### AIM OF THE EXERCISE
Which of the lines in the records below hold the string "TEXTRACT"? Copy every one of them.

### SOURCE DATA
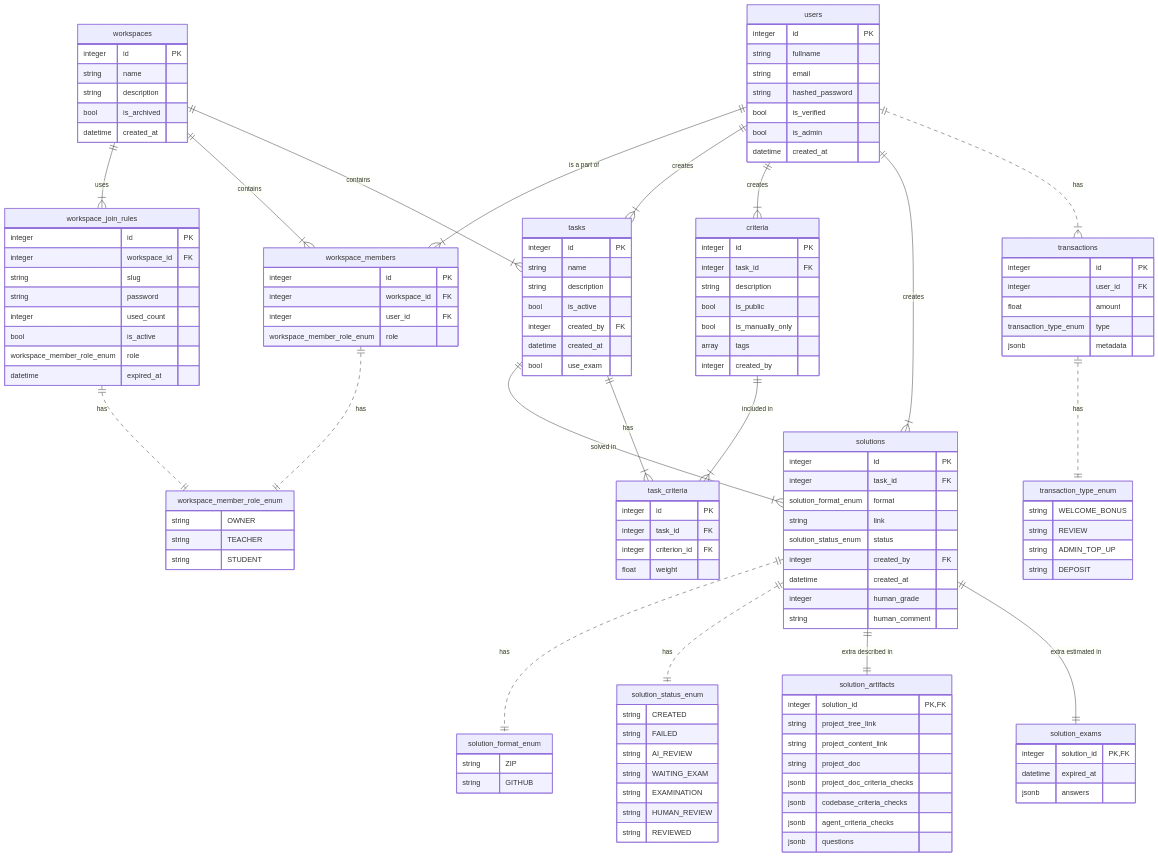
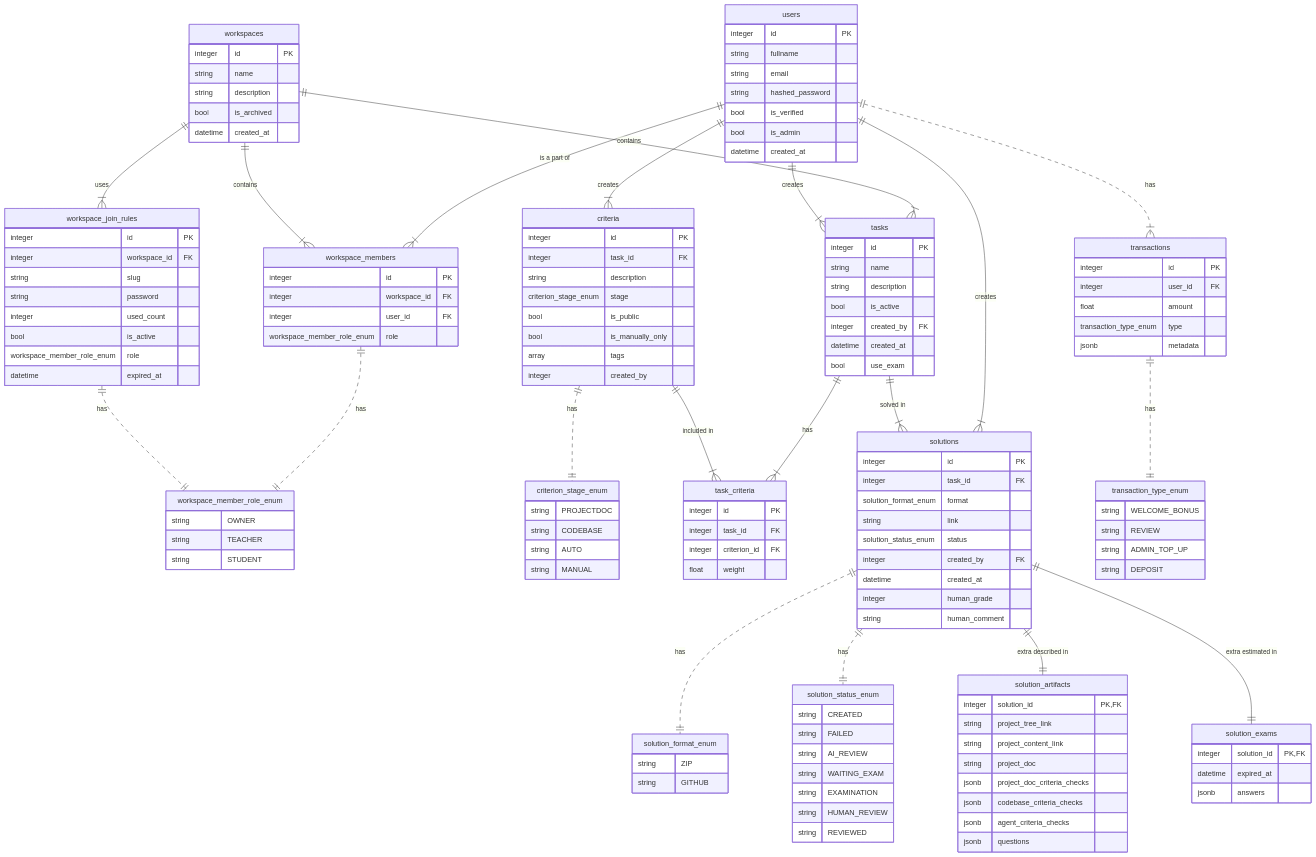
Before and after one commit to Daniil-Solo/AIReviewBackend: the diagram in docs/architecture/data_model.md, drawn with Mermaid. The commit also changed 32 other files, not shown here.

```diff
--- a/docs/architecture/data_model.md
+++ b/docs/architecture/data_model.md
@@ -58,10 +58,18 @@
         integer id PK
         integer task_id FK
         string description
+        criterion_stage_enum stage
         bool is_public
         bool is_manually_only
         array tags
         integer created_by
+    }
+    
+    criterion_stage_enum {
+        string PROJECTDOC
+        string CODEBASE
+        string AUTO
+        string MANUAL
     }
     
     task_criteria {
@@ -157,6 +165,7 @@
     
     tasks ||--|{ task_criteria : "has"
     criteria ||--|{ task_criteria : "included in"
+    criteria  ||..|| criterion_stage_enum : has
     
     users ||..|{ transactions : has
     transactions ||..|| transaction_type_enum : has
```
...
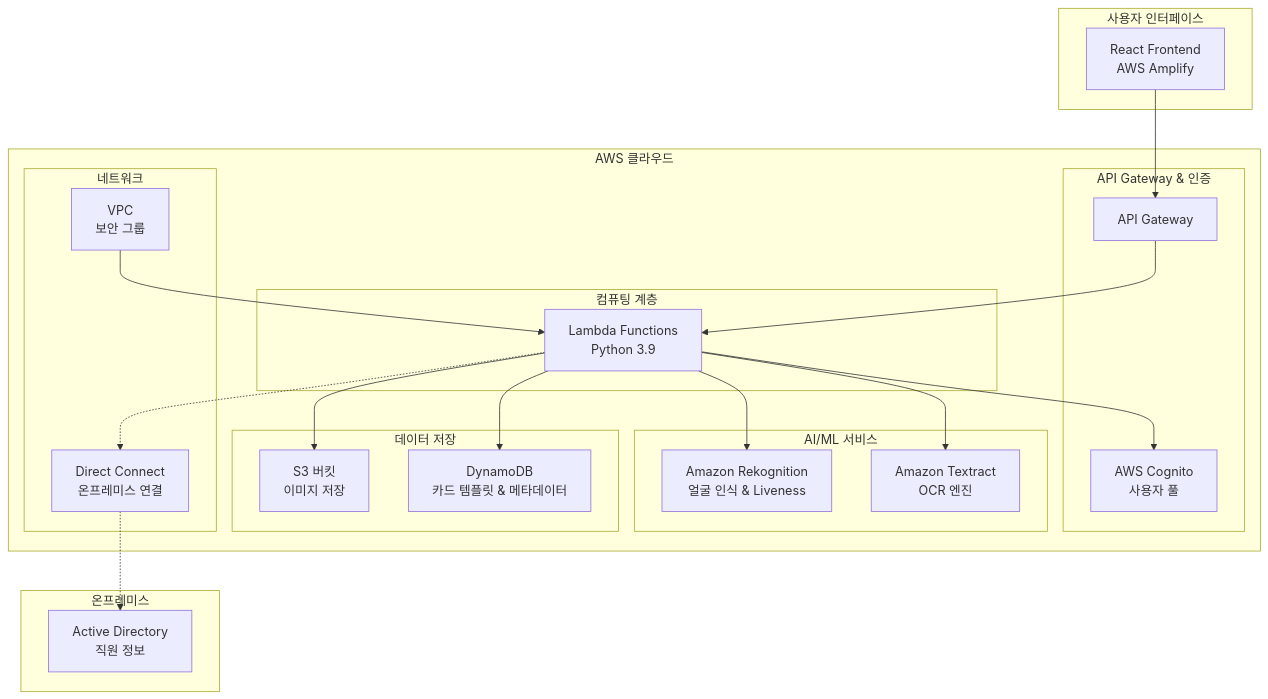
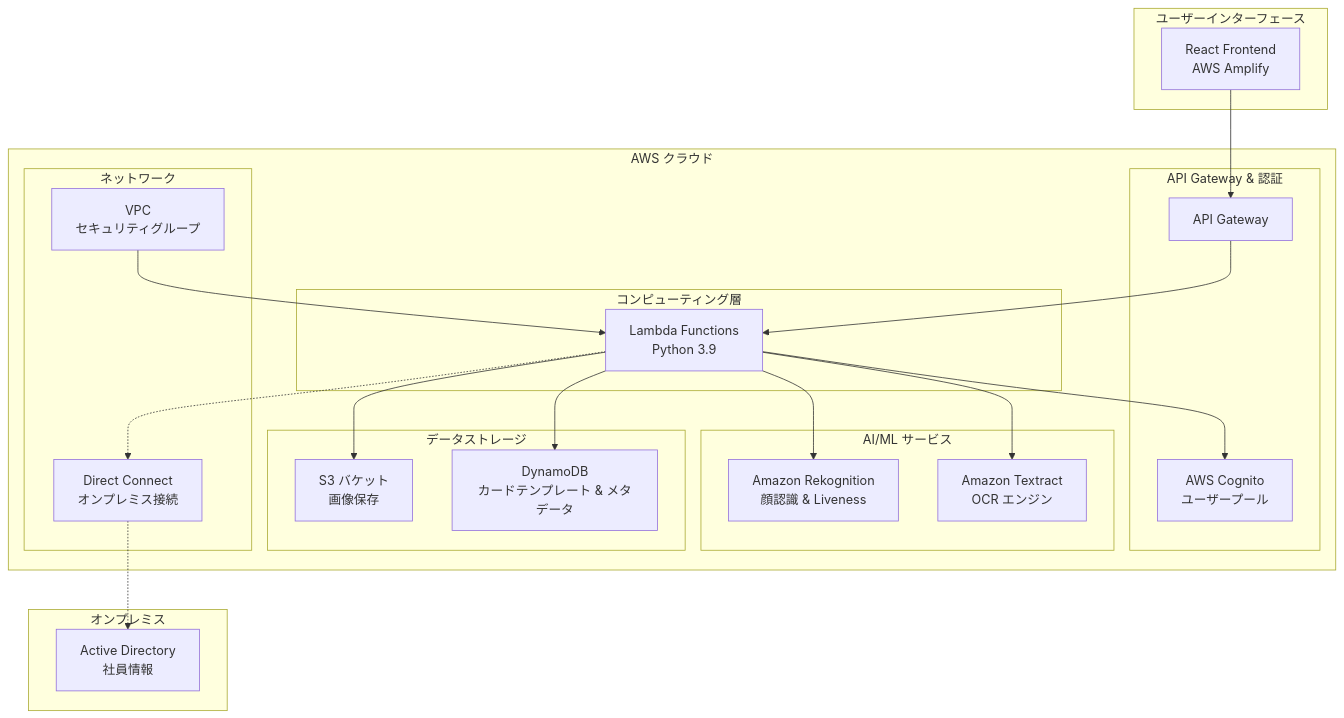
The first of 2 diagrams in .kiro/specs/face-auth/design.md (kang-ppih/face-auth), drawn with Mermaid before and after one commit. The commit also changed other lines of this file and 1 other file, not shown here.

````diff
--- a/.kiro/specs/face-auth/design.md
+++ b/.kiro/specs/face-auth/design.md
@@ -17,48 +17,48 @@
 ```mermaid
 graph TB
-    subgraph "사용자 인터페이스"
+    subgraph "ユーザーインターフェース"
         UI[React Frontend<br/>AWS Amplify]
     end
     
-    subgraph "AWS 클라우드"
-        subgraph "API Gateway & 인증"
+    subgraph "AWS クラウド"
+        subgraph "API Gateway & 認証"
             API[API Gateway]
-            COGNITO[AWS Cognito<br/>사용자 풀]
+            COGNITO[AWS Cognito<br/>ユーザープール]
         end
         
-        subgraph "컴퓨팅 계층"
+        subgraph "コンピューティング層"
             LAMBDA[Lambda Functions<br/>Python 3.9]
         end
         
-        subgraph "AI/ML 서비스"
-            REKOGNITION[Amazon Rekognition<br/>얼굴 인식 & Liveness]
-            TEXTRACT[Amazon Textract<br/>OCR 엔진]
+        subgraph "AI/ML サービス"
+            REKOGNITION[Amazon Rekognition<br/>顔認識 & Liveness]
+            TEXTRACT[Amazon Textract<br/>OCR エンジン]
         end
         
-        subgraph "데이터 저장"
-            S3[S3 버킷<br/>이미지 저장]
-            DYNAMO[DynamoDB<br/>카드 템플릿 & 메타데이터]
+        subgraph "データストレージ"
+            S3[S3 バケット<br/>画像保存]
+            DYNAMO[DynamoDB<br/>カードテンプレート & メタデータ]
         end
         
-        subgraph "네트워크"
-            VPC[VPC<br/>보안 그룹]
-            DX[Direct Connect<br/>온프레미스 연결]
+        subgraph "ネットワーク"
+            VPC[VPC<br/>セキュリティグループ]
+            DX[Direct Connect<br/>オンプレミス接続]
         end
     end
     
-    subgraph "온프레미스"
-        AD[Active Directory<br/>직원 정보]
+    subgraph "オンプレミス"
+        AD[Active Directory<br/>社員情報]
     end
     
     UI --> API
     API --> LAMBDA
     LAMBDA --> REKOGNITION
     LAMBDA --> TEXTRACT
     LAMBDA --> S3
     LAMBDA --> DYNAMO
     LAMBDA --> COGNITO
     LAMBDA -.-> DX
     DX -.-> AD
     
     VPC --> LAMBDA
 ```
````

### EXERCISE RESPONSE
-            TEXTRACT[Amazon Textract<br/>OCR 엔진]
+            TEXTRACT[Amazon Textract<br/>OCR エンジン]
     LAMBDA --> TEXTRACT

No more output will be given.